The year of 1929 stood out for my mother, in particular. That year the camp held an award ceremony and two campers, one from Keeyuma and one from Carmelia, were chosen for the highly coveted “Sterling Silver Character Award.” Both Herman Wouk and my mother were chosen as the awardees, each receiving a sterling silver loving cup with their names engraved along with the camp name and the year. Sam Borowsky’s wife, Selma, who my mother would take me to visit as a child at her Upper East Side apartment, would often tell me how proud she was to give out the Character Award. She formed a committee of counselors headed by assistant camp director, Dr. Beatrice Leiben (who would later achieve national recognition as Founder of the Community School in Teaneck for learning disabled children), to study the middos (character traits) of each camper. The young Herman Wouk stood out among his fellow campers.

Years later when my mother would put together a camp reunion in May 1962, bringing together the Zionist youths that had now become household names in literary, theatrical, television, political, and business circles — Arthur Miller, Moss Hart, Michael Wager (“Mendy” Weisgal), Norman Lear, Paul Goodman, Bob Treuhaft, Andy Goodman/founder of Bergdorf Goodman — Herman Wouk would take the time to make a poignant audio cassette tape to be played at the reunion. Wouk was immersed in writing his novel, Youngblood Hawke, secluding himself in the Virgin Islands to concentrate on his work. My mother brought a scissors with her, and out of respect for Herman’s sensitivity about privacy, she cut the cassette tape immediately after it was played. The room stood still, as the former campers listened closely to Herman’s reflections on his camp days: stories, commentaries, and humor about life among an oasis trees for a Jewish boy growing up in the Bronx.

Herman Wouk made Jews feel comfortable in their skins. Inside, Outside, This is My God, The Will to Live On made us so very proud to be Jews in a world with contentious beliefs. His winning of a Pulitzer Prize for The Caine Mutiny showed us that one can achieve the highest tribute in literature but still stand tall as a Jew. He will be remembered for instilling pride in all of us, a gift that is larger than life itself. My mother, were she here today, would most certainly point to Camp Keeyuma-Carmelia as the bedrock of Wouk’s pride as a Jew. He gave generously of himself, using his extraordinary gift for prose to help all of us keep our heads high. Our remembering him as a novelist — and no less as a proud Jew — is our gratitude to this prolific writer.
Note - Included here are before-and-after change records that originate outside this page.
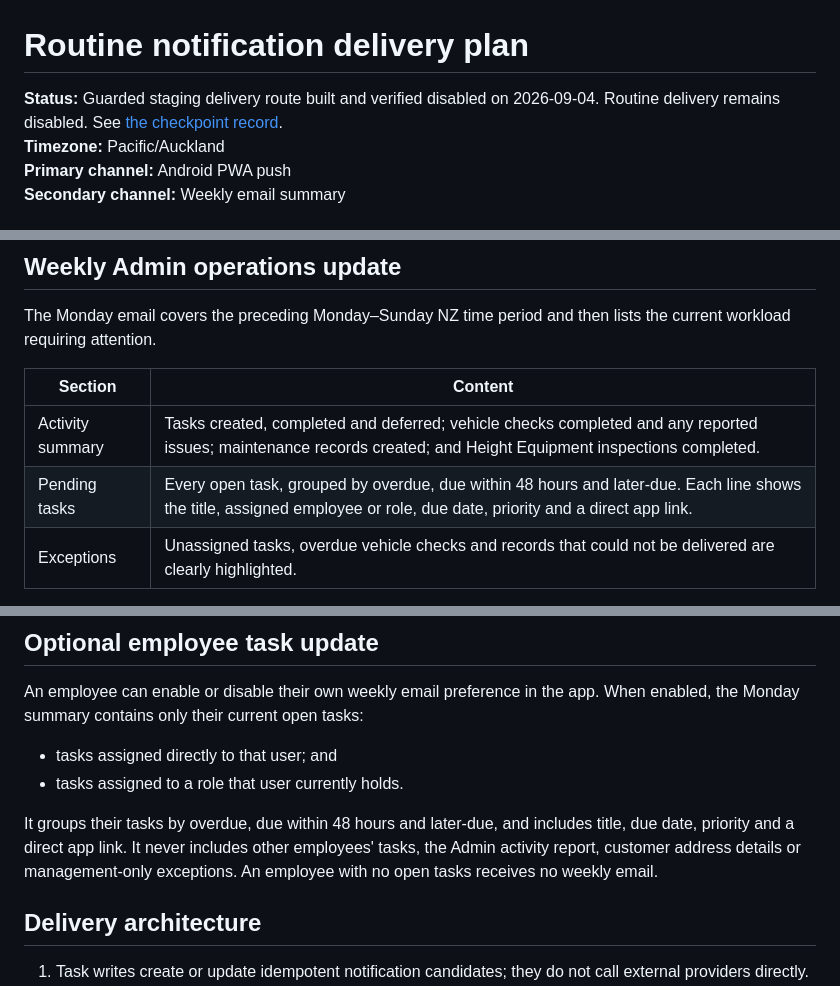
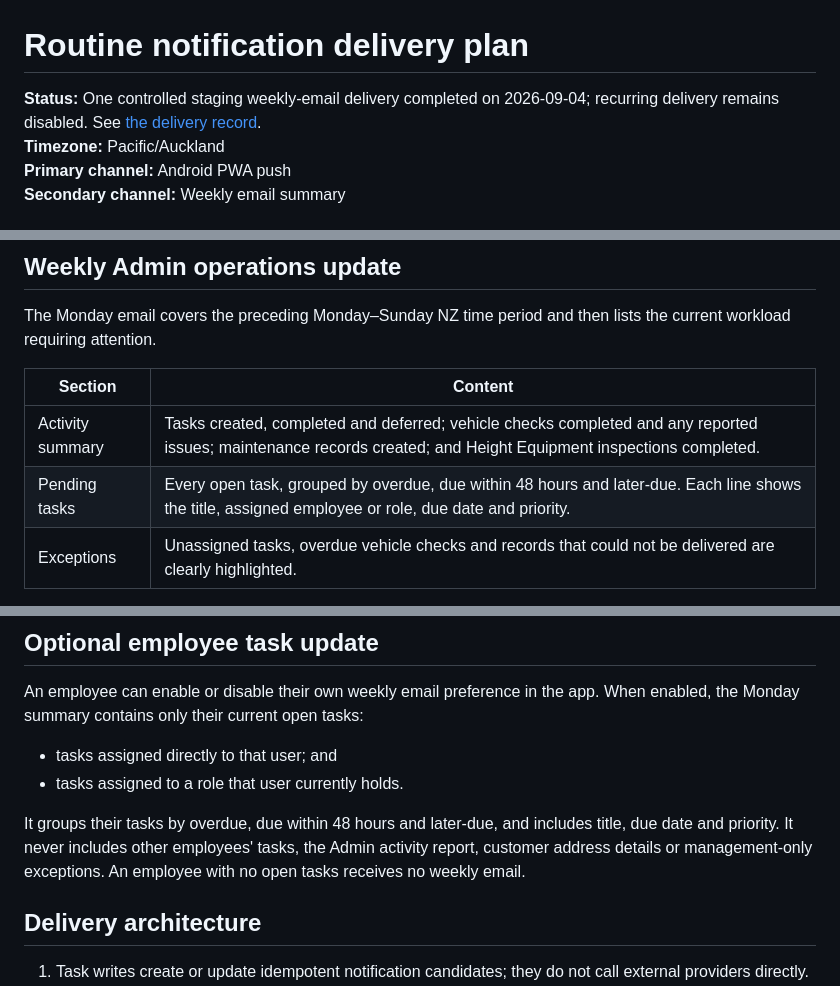
Before and after one commit to Sprayandwash/height-safety-register, a Markdown page: docs/notifications/ROUTINE-DELIVERY-PLAN.md, 3 parts joined by grey strips. Rendered like a GitHub page.

Commit message:
Record successful staging weekly email delivery

```diff
--- a/docs/notifications/ROUTINE-DELIVERY-PLAN.md
+++ b/docs/notifications/ROUTINE-DELIVERY-PLAN.md
@@ -1,6 +1,6 @@
 # Routine notification delivery plan
 
-**Status:** Guarded staging delivery route built and verified disabled on 2026-09-04. Routine delivery remains disabled. See [the checkpoint record](../testing/history/step-9b/2026-09-04-weekly-delivery-disabled-33822524034.md).
+**Status:** One controlled staging weekly-email delivery completed on 2026-09-04; recurring delivery remains disabled. See [the delivery record](../testing/history/step-9b/2026-09-04-one-staging-weekly-delivery-33829310943.md).
 **Timezone:** Pacific/Auckland
 **Primary channel:** Android PWA push
 **Secondary channel:** Weekly email summary
@@ -34,7 +34,7 @@ The Monday email covers the preceding Monday–Sunday NZ time period and then li
 | Section | Content |
 |---|---|
 | Activity summary | Tasks created, completed and deferred; vehicle checks completed and any reported issues; maintenance records created; and Height Equipment inspections completed. |
-| Pending tasks | Every open task, grouped by overdue, due within 48 hours and later-due. Each line shows the title, assigned employee or role, due date, priority and a direct app link. |
+| Pending tasks | Every open task, grouped by overdue, due within 48 hours and later-due. Each line shows the title, assigned employee or role, due date and priority. |
 | Exceptions | Unassigned tasks, overdue vehicle checks and records that could not be delivered are clearly highlighted. |
 
 The update is sent to the current active **Admin** role at send time, rather than a hard-coded address. It is a management report and does not alter task ownership or create new tasks.
@@ -46,7 +46,7 @@ An employee can enable or disable their own weekly email preference in the app.
 - tasks assigned directly to that user; and
 - tasks assigned to a role that user currently holds.
 
-It groups their tasks by overdue, due within 48 hours and later-due, and includes title, due date, priority and a direct app link. It never includes other employees' tasks, the Admin activity report, customer address details or management-only exceptions. An employee with no open tasks receives no weekly email.
+It groups their tasks by overdue, due within 48 hours and later-due, and includes title, due date and priority. It never includes other employees' tasks, the Admin activity report, customer address details or management-only exceptions. An employee with no open tasks receives no weekly email.
 
 ## Delivery architecture
 
```
Also changed, not shown: other parts of docs/notifications/ROUTINE-DELIVERY-PLAN.md (+1 -1 lines).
Amy Neustein, Ph.D., is editor of Tempest in the Temple (Brandeis University Press) and author of From Madness to Mutiny (Northeastern University Press).